3. Guaranteeing that ALL club areas that are in true need of a pillow not only have one but also have the RIGHT one.
4. Thoroughly and objectively evaluating the pros and cons of "re-covering vs. purchasing new" (and, once the proper decision has been made in this regard, overseeing the correct implementation of the committee’s onerous decision in this regard).
Because of the above, most clubs are VERY cautious in the selection of candidates for membership on this vitally important committee. Finding appropriately qualified members—people who both really know their pillows and can also multitask—is no easy matter. As a result, membership on a club’s Pillow Committee is often limited to not more than 20 people.
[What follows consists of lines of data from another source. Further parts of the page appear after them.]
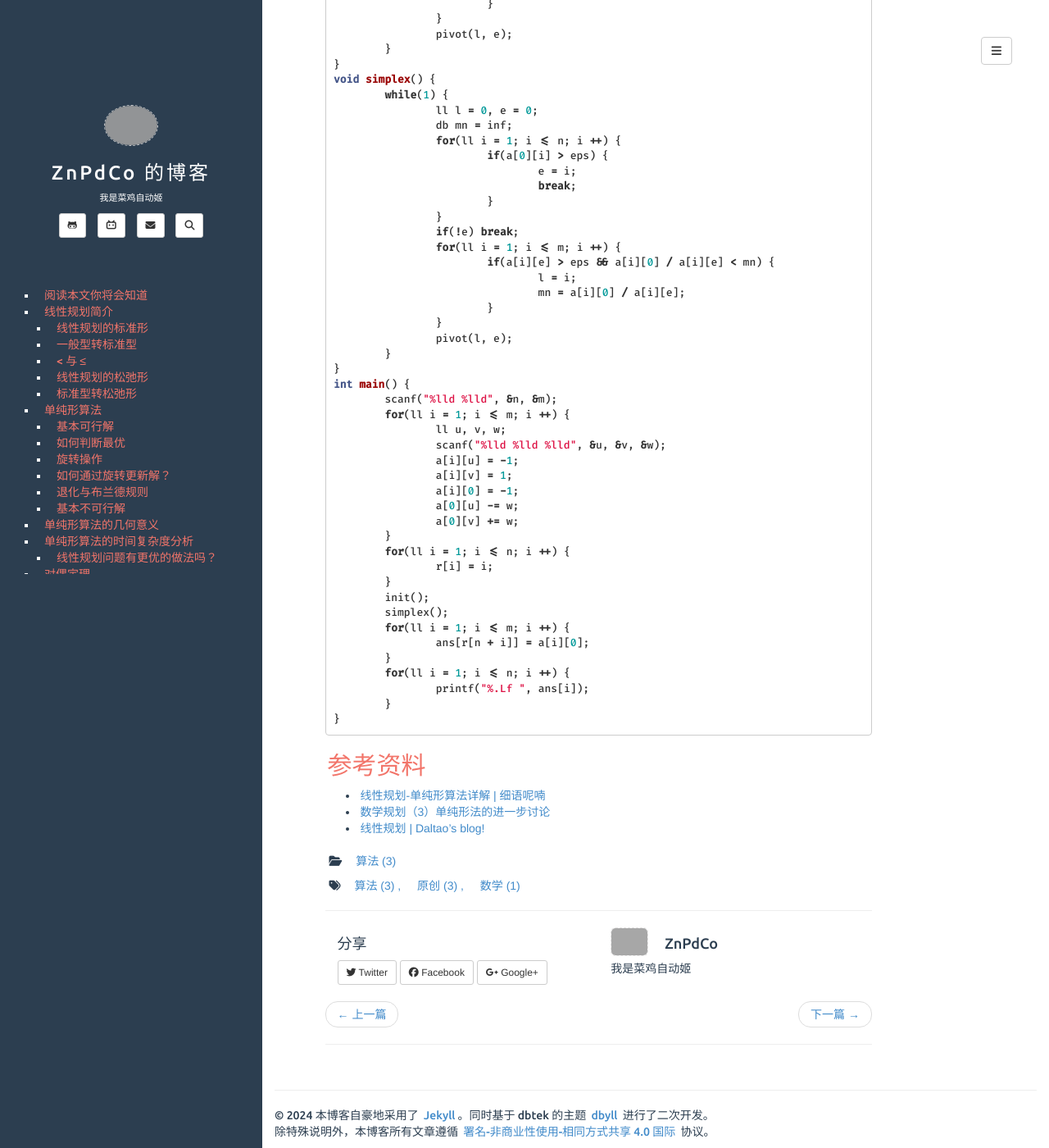
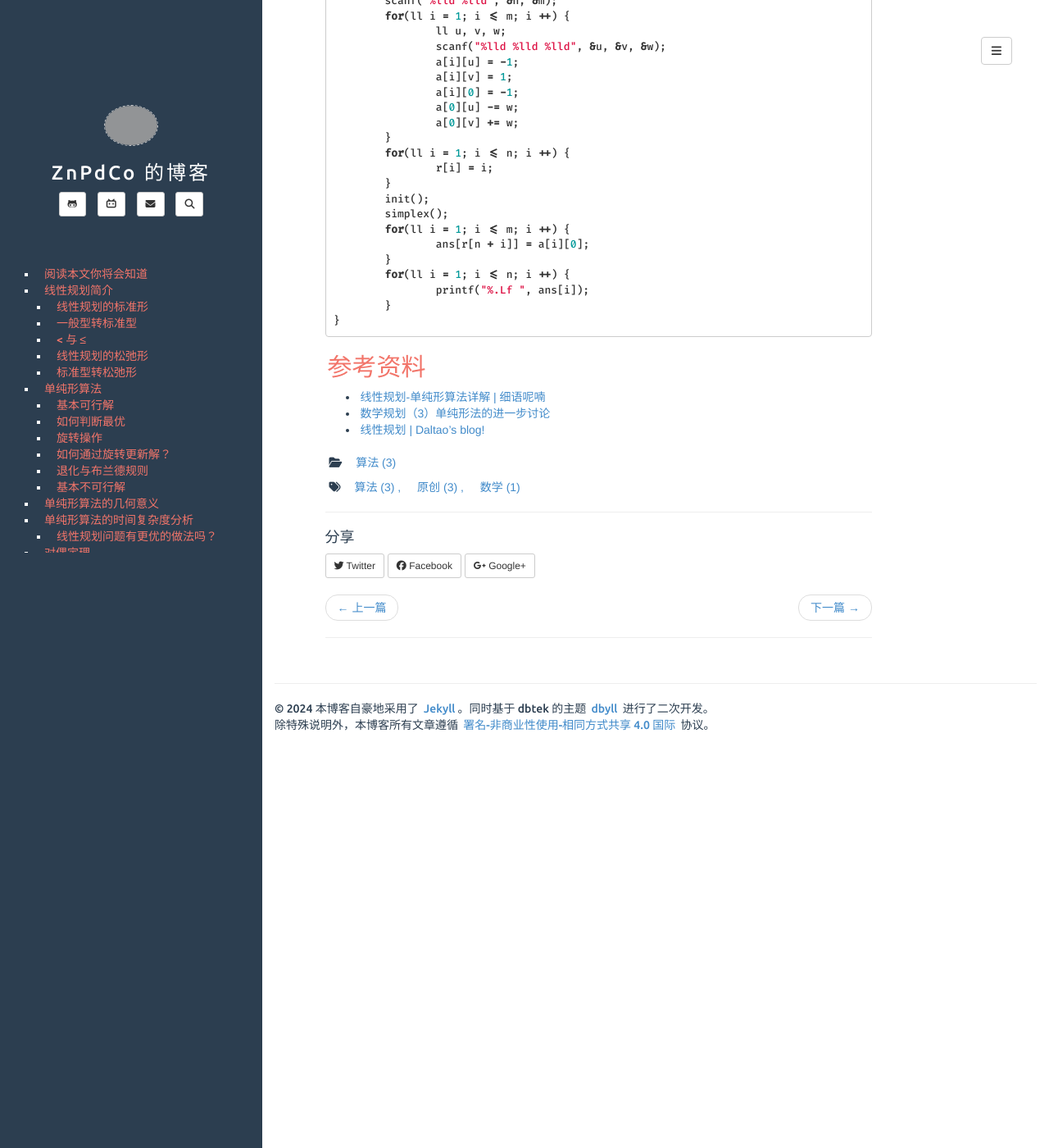
Before and after one commit to ZnPdCo/oldblog, a Jekyll site: the page built from _posts/2024-05-02-simplex.md, in a window 1280 px wide and 1400 px high, scrolled down 23510 px. Shown: the whole window at 82% size. Built offline with Jekyll 4.4.1, drawn with Linux system fonts in a browser that asks for light colours; comment, search, counter and statistics services are not loaded; grey boxes are pictures that could not be loaded.

Commit message:
remove bio

```diff
--- a/_config.yml
+++ b/_config.yml
@@ -27,7 +27,6 @@ author:
   bilibili: 676061636
   qq: 1905265085
   cnblogs: znpdco
-  bio: 我是菜鸡自动姬
   icon: https://cdn.luogu.com.cn/upload/image_hosting/zzlxiek3.png
 
 rss_path: feed.xml
--- a/_includes/post.html
+++ b/_includes/post.html
@@ -66,7 +66,7 @@
         <hr>
 
         <div>
-            <section class="share col-sm-6">
+            <section class="share">
                 <h4 class="section-title">分享</h4>
                 <a class="btn btn-default btn-sm twitter" href="http://twitter.com/share?text={{page.title | encode}}{% if site.author.twitter%}&via={{site.author.twitter}}{% endif %}"
                    onclick="window.open(this.href, 'twitter-share', 'width=550,height=235');return false;">
@@ -84,12 +84,6 @@
                   Google+
                 </a>
               </section>
-
-            <section class="col-sm-6 author">
-                <img src="{{site.author.icon}}" style="height:35px;" class="img-rounded author-image" />
-                <h4 class="section-title author-name">{{site.author.name}}</h4>
-                <p class="author-bio">{{site.author.bio}}</p>
-            </section>
         </div>
 
         <div class="clearfix"></div>
--- a/_includes/sidebar.html
+++ b/_includes/sidebar.html
@@ -7,12 +7,6 @@
         <a href="{{ site.BASE_PATH }}/">{{ site.title }}</a>
     </h3>
 </header>
-
-{% if site.author.bio %}
-<div id="bio" class="text-center">
-    {{ site.author.bio }}
-</div>
-{% endif %}
 
 <div id="contact-list" class="text-center">
     <ul class="list-unstyled list-inline">
--- a/assets/css/style.css
+++ b/assets/css/style.css
@@ -110,12 +110,6 @@ a.nav-link:hover {
     color: #777;
 }
 
-#bio {
-    font-family: 'Ubuntu', sans-serif;
-    font-size: 11px;
-    margin: 0 auto;
-    margin-bottom: 10px;
-}
 
 #contact-list li .fa,
 article .share .btn {
```
Also changed, not shown: Gemfile.lock (deleted).
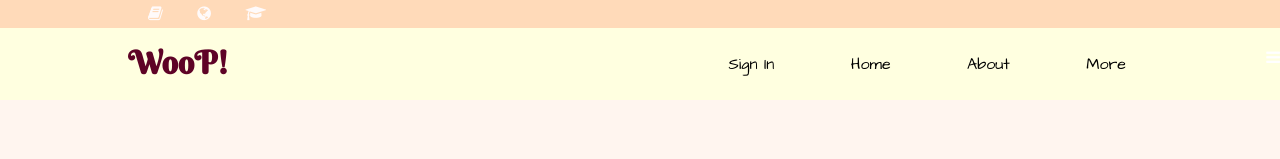
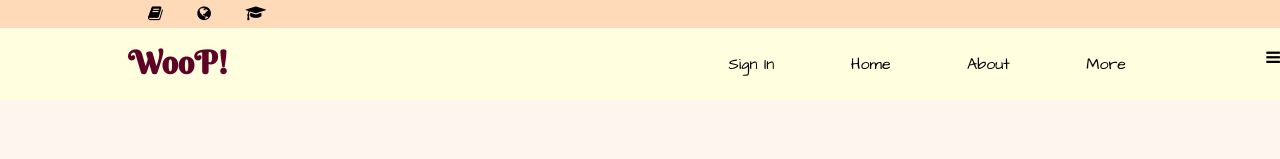
Before and after one commit to katanyakoto/First-Project-G.5, a plain HTML site: page index.html in a window 1280 px wide. Shown: the top 159 px of the page. Drawn offline with Linux system fonts and the light colour scheme.

Commit message:
Update style.css

```diff
--- a/style.css
+++ b/style.css
@@ -11,8 +11,8 @@ a {
 
 .logo {
     padding: 5px 0;
-    background-color:peachpuff;
-    color:snow;
+    background-color: peachpuff;
+    color: black;
 }
 
 .logo ul li {
@@ -32,7 +32,7 @@ a {
 }
 
 .menu-icon {
-    color: white;
+    color: black;
     float: right;
     font-size: 25px;
     padding: 21px 0;
```
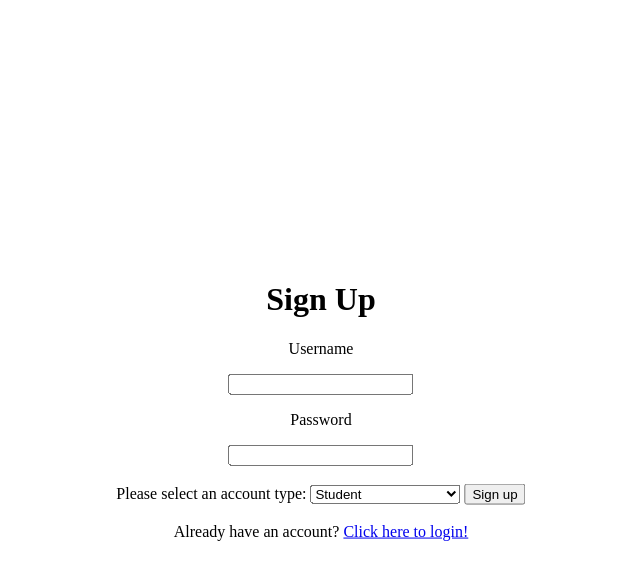
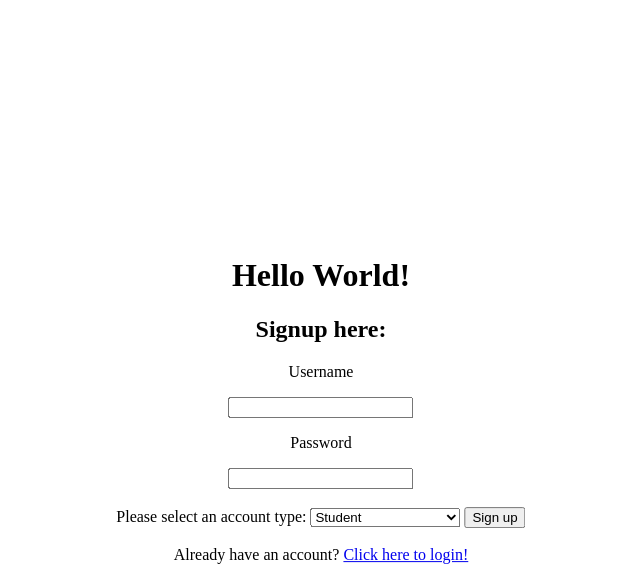
Before and after one commit to powah999/INFO2222, a Flask app: page /signup in a window 1280 px wide. Shown: the top 583 px of the page, without its empty margins (319-959 px from the left). Run offline with Flask 3, Linux system fonts and the light colour scheme; some libraries are stand-ins or nearby versions.

Commit message:
login and signup layout

```diff
--- a/templates/login.jinja
+++ b/templates/login.jinja
@@ -21,7 +21,8 @@
 </ul>
 
 <div class="container">
-<h1>Welcome! Login here:</h1>
+<h1>Hello World!</h1>
+<h2>Login here:</h2>
 <p>Username</p>
 <input id="username" />
 <p>Password</p>
--- a/templates/signup.jinja
+++ b/templates/signup.jinja
@@ -17,7 +17,8 @@ Sign up page, pretty much the same as login.
 </style>
 
 <div class="container">
-<h1>Sign Up</h1>
+<h1>Hello World!</h1>
+<h2>Signup here:</h2>
 <p>Username</p>
 <input id="username" />
 <p>Password</p>
```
Traditionally, members of a club’s Pillow Committee have been females. In the past 10 years, however, the sex barrier for potential Pillow Committee members, as in other areas of private-club operations, has been broken (Huzzah, huzzah!), and in an increasing number of clubs, males are now considered suitable (although still not preferred) candidates. Bernard Quincy Frank, for example, is now reportedly on the Pillow Committee of two above-average private clubs, neither of which, quite candidly, would have given him a second thought a mere decade ago.
Chapter V: The Pillow CommitteeOne
QUESTION: Can private-club food-and-beverage operations be profitable?
ANSWER: OF COURSE THEY CAN—and except for very unusual and/or extreme cases, they ALWAYS SHOULD BE. The reason YOUR particular club, unlike nearly every other private club in America and around the world, may be losing a teensy-weensy bit of money in this important department can always be reduced to one or more of the following:
1. Your club is open too many hours, too many days, too many weeks, and/or too many months.
2. Your club is closed too many hours, too many days, too many weeks, and/or too many months.
3. Your club has too many items on the menu.
4. Your club doesn’t have enough items on the menu.
5. Your club needs to take more outside business.
6. Your club needs to take less outside business.
7. Your prices are too high, thereby discouraging profitable business.
8. Your prices are too low, thereby encouraging unprofitable business.
9. You haven’t yet learned how to “make it up in volume.” (“Making it up in volume,” as mentioned in passing earlier in this book, is one of the most fundamental and sacred phrases that any club member can master—one that should immediately be memorized and repeated as often as possible to whomever will listen, particularly in House Committee meetings and at member-attended cocktail parties.)
10. Your club needs MORE SOCIAL MEMBERS.